#### [Directions]
Find every line below that contains the word "import" and copy it out.
═════ Data shown ═════
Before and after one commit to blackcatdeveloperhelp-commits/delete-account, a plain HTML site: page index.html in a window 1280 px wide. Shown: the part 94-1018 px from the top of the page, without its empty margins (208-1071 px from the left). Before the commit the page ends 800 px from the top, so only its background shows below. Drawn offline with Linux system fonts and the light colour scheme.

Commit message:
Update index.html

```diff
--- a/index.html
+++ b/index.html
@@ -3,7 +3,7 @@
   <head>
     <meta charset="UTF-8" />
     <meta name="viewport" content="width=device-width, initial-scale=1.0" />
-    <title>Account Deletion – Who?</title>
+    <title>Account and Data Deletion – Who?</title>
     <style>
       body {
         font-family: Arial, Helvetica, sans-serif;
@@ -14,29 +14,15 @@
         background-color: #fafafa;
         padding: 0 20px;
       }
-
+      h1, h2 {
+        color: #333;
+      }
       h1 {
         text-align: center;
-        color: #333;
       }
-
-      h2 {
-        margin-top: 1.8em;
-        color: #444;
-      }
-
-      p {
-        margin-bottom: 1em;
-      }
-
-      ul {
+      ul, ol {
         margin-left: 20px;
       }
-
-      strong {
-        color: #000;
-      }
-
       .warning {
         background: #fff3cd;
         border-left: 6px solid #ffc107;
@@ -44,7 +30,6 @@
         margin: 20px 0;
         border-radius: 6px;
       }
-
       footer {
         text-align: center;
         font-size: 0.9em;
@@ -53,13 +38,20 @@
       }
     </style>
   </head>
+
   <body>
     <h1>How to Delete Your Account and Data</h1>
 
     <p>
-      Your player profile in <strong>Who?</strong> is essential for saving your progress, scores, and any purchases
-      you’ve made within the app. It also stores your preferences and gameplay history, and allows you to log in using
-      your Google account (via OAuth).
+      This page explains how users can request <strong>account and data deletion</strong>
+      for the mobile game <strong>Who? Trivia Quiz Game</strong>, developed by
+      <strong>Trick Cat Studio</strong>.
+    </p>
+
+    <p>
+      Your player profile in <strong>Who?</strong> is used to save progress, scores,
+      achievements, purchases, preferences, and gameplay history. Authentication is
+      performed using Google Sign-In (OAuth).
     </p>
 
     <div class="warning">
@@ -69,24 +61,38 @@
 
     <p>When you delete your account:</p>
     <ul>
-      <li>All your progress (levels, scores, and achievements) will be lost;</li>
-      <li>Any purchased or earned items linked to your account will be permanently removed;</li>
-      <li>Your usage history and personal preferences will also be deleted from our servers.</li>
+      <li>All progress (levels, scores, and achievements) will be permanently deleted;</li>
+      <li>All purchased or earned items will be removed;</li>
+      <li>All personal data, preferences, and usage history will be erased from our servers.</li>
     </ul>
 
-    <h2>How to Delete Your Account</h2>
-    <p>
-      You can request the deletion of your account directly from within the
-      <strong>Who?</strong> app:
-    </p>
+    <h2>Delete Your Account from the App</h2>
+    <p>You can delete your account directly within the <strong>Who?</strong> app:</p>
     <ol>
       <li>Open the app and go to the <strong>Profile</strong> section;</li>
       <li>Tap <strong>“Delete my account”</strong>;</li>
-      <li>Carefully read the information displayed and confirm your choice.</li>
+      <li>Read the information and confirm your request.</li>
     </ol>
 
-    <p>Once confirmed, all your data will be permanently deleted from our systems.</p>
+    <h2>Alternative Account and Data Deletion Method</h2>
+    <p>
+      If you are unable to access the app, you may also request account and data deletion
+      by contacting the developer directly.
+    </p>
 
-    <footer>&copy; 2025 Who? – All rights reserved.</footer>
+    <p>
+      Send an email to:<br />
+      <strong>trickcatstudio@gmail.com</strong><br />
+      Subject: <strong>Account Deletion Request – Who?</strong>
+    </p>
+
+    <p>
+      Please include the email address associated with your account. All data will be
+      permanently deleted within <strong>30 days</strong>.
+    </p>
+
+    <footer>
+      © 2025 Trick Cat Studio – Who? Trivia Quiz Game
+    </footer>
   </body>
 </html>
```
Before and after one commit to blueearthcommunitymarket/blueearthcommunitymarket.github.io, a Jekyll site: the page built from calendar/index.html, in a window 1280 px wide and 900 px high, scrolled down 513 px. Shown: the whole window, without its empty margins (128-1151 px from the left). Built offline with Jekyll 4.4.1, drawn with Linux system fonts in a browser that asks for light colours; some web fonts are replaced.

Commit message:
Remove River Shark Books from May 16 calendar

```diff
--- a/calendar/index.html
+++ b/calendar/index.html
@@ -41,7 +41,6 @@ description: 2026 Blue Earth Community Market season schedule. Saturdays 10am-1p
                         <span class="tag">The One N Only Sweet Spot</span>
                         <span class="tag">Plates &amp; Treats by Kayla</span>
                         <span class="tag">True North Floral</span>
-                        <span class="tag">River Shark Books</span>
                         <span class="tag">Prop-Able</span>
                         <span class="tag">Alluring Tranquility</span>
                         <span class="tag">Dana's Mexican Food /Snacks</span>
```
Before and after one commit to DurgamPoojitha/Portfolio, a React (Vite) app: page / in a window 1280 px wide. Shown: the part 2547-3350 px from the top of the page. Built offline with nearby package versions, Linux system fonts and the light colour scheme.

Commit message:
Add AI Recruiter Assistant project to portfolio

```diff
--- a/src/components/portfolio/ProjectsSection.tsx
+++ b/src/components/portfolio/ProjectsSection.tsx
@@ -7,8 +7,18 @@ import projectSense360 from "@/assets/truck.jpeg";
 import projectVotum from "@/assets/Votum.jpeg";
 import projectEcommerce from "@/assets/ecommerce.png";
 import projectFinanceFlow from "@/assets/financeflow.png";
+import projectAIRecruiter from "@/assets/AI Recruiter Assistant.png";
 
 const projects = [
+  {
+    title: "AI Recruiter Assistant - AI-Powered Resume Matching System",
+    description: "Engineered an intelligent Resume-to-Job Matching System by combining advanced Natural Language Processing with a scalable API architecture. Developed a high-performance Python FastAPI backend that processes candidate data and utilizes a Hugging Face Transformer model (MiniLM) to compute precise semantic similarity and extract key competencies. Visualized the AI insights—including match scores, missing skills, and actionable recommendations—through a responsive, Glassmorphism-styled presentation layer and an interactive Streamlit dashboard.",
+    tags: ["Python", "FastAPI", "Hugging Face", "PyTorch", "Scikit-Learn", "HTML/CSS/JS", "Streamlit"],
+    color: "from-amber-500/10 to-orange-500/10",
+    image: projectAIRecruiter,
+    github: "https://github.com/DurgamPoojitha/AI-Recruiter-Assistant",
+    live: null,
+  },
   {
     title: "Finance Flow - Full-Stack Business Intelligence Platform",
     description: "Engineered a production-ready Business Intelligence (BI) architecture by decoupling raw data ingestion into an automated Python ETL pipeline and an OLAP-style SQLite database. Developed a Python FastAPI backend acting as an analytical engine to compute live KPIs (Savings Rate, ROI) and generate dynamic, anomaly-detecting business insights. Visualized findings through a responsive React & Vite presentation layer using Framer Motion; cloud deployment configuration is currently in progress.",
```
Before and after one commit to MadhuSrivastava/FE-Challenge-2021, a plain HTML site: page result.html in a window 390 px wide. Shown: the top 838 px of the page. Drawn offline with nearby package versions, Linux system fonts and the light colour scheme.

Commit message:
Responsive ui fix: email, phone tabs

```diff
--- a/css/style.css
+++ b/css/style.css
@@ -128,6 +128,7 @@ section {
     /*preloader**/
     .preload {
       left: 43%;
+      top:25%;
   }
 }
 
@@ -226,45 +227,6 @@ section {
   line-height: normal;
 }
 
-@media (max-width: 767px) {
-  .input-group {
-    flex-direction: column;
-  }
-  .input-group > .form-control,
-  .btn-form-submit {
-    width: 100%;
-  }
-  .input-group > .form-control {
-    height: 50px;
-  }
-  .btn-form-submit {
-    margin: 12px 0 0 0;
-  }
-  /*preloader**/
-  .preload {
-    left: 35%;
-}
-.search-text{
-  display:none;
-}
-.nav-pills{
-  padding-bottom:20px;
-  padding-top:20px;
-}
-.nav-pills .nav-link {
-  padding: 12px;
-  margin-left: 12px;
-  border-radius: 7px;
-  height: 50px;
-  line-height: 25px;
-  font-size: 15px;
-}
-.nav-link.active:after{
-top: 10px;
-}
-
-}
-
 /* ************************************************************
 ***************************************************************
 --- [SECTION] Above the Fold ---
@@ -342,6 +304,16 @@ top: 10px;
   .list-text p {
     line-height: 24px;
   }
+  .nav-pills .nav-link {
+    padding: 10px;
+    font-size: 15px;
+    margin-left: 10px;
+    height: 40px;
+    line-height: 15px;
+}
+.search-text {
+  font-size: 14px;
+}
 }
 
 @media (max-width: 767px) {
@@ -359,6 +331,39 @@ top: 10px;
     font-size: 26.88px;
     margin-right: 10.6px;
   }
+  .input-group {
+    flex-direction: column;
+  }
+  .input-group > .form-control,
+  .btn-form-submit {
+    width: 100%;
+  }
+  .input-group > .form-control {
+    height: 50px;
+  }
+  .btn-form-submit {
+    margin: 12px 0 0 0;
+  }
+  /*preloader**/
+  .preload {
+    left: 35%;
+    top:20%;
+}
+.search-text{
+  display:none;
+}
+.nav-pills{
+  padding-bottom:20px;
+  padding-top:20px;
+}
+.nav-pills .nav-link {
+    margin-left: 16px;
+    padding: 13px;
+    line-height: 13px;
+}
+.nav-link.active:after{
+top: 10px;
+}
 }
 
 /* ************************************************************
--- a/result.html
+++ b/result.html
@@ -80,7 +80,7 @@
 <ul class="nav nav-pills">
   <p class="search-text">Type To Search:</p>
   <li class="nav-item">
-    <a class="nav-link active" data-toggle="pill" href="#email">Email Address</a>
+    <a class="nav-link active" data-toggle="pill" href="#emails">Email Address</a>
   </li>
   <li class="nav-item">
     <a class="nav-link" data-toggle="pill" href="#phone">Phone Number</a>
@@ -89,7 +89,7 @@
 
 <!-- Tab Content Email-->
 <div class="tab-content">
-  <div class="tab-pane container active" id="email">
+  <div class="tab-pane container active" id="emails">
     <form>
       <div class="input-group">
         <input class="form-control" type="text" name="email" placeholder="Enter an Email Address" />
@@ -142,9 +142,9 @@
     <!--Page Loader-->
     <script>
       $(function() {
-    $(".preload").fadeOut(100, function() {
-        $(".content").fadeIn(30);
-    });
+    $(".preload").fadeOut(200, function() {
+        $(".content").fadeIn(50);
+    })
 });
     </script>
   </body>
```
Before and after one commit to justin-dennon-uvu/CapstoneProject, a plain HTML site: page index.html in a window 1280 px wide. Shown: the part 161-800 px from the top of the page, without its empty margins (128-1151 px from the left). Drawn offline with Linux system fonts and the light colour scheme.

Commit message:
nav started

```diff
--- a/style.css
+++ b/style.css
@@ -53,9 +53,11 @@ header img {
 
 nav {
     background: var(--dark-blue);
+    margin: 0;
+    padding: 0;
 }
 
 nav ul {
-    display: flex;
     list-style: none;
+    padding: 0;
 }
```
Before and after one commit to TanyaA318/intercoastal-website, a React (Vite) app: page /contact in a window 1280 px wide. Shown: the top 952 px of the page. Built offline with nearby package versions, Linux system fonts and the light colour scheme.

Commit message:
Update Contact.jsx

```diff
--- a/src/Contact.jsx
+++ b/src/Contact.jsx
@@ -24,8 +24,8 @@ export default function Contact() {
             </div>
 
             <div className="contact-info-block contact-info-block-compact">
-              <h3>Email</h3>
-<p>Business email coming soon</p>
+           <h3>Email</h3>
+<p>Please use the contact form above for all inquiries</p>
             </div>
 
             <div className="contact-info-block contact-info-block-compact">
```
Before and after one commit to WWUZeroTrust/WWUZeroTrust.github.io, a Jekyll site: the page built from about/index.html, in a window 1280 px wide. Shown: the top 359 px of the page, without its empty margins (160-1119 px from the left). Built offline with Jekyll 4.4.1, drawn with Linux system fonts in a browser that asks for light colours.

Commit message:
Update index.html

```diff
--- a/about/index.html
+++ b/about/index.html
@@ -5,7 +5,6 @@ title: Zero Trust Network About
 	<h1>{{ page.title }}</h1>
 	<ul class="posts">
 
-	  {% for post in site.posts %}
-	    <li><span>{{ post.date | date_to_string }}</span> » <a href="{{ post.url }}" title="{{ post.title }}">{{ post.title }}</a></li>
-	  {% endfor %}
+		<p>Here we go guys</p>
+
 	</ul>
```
═════
#### [Reply to the task]
@@ -7,8 +7,18 @@ import projectSense360 from "@/assets/truck.jpeg";
 import projectVotum from "@/assets/Votum.jpeg";
 import projectEcommerce from "@/assets/ecommerce.png";
 import projectFinanceFlow from "@/assets/financeflow.png";
+import projectAIRecruiter from "@/assets/AI Recruiter Assistant.png";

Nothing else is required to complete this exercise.